Constituencies such as Great Grimsby in Lincolnshire, Wrexham in Wales and Dudley North in the West Midlands are among those that switched from Labour to the Tories in 2019 and will benefit from the latest towns investment.
The Department for Levelling Up, Housing and Communities said the 55 towns had been selected based on deprivation measures and other factors.
While in Manchester, Mr Sunak is likely to face further questions about the future of HS2 following speculation he is considering axing the second phase between Birmingham and the conference’s host city over cost concerns.
Ahead of the conference, Theresa May became the third former Tory prime minister to urge him not to scale back the major transport project following interventions from Boris Johnson and, according to reports, David Cameron.

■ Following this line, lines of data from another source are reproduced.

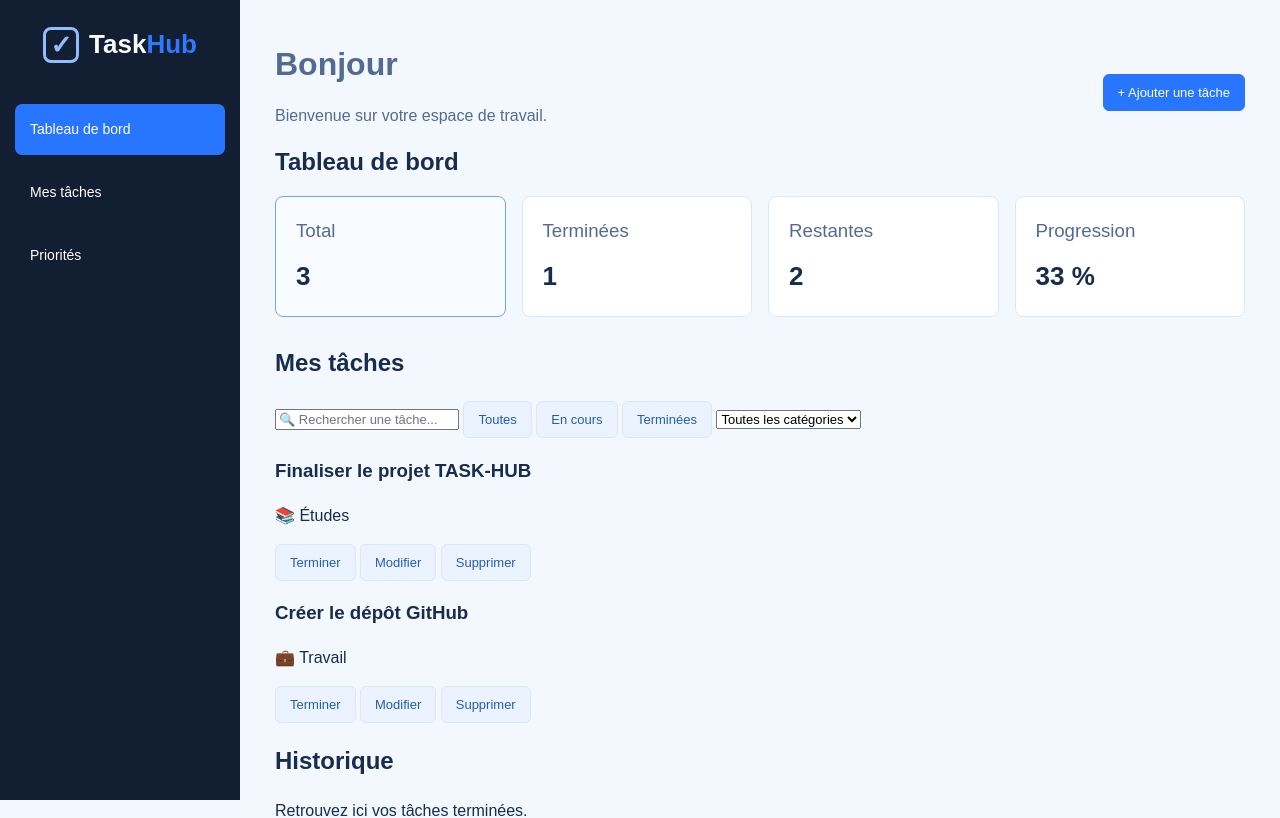
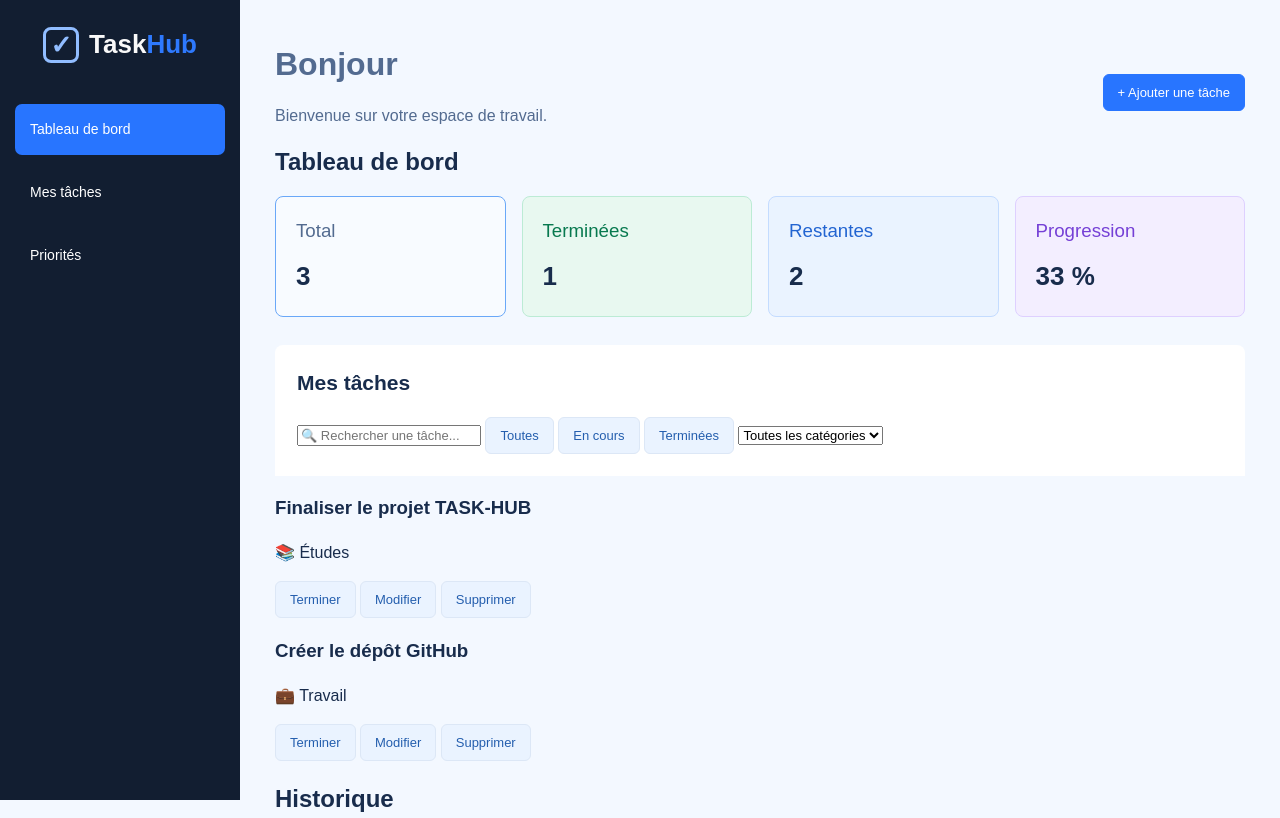
Before and after one commit to Louka04/Projet-1.2, a PHP site: page /accueil.php in a window 1280 px wide. Shown: the top 818 px of the page. Run offline with PHP 8.4, Linux system fonts and the light colour scheme.

Commit message:
ajout css

```diff
--- a/CSS/accueil.css
+++ b/CSS/accueil.css
@@ -181,3 +181,57 @@ button :hover {
     background-color:#f8fbff;
     border-color: #6aa8f8;
 }
+
+/* Deuxième carte : TERMINÉES */
+
+.card:nth-child(2) {
+    background-color: #e8f8f0;
+    border-color: #bcebd5;
+}
+
+.card:nth-child(2) h3 {
+    color: #08794f;
+}
+
+/* Troisième carte : RESTANTES */
+
+.card:nth-child(3) {
+    background-color: #eaf3ff;
+    border-color: #c4dcff;
+}
+
+.card:nth-child(3) h3 {
+    color: #2264d1;
+}
+
+/* Quatrième carte : PROGRESSION */
+
+.card:nth-child(4) {
+    background-color: #f3eeff;
+    border-color: #ded0ff;
+}
+
+.card:nth-child(4) h3 {
+    color: #7540d6;
+}
+
+/* RECHERCHE ET FILTRES */
+
+.filters {
+    padding: 22px;
+    border: 1 px solid #e2ecf9
+    border-bottom none;
+    border-radius: 8px 8px 0 0;
+    background-color: white;
+}
+
+.filters h2 {
+    margin: 0 0 18px;
+    font-size: 21px;
+}
+
+.filters-bar {
+    display: flex;
+    flex-wrap: wrap;
+    gap: 10 px;
+}
```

Another former prime minister, Mr Sunak’s direct predecessor Liz Truss, is also expected to use a speech at a rally on the fringes of the conference on Monday to call for corporation tax to be cut to 19% to drive economic growth.
Reports have suggested that some Cabinet ministers could use the conference to begin positioning for the next leadership contest, with one eye on the opinion polls currently suggesting the Tories could be in Opposition by this time next year.
Home Secretary Suella Braverman used a newspaper interview to criticise celebrities who spoke out against her speech on migration, made in the United States last week.
Singer Sir Elton John said Ms Braverman, who had argued discrimination for being gay should not be enough to qualify for international refugee protection, risked “further legitimising hate and violence” against LGBT people.
Mrs Braverman, who has been tasked with helping to deliver Mr Sunak’s pledge of stopping boats of migrants from crossing the Channel, told the Mail On Sunday that celebrity critics were “out-of-touch pampered elites” who were “virtue-signalling”.
In her Stateside intervention, the Home Secretary called for the reform of international treaties, such as the United Nations’ Refugee Convention and the European Convention on Human Rights (ECHR), arguing that their definitions of what an asylum seeker is needed to be tightened.
Business Secretary Kemi Badenoch backed the remarks in comments made to The Sunday Times, adding that leaving the ECHR is “definitely something that needs to be on the table” — a stance that is likely to play well with the right of the party.
No 10 has regularly stated that it remains confident in its legal case for sending asylum seekers arriving via the Channel back to their country of origin or to Rwanda, a policy which is currently being challenged in the Supreme Court.
Speakers at the Tory conference on Sunday include Foreign Secretary James Cleverly, Defence Secretary Grant Shapps and party chairman Greg Hands.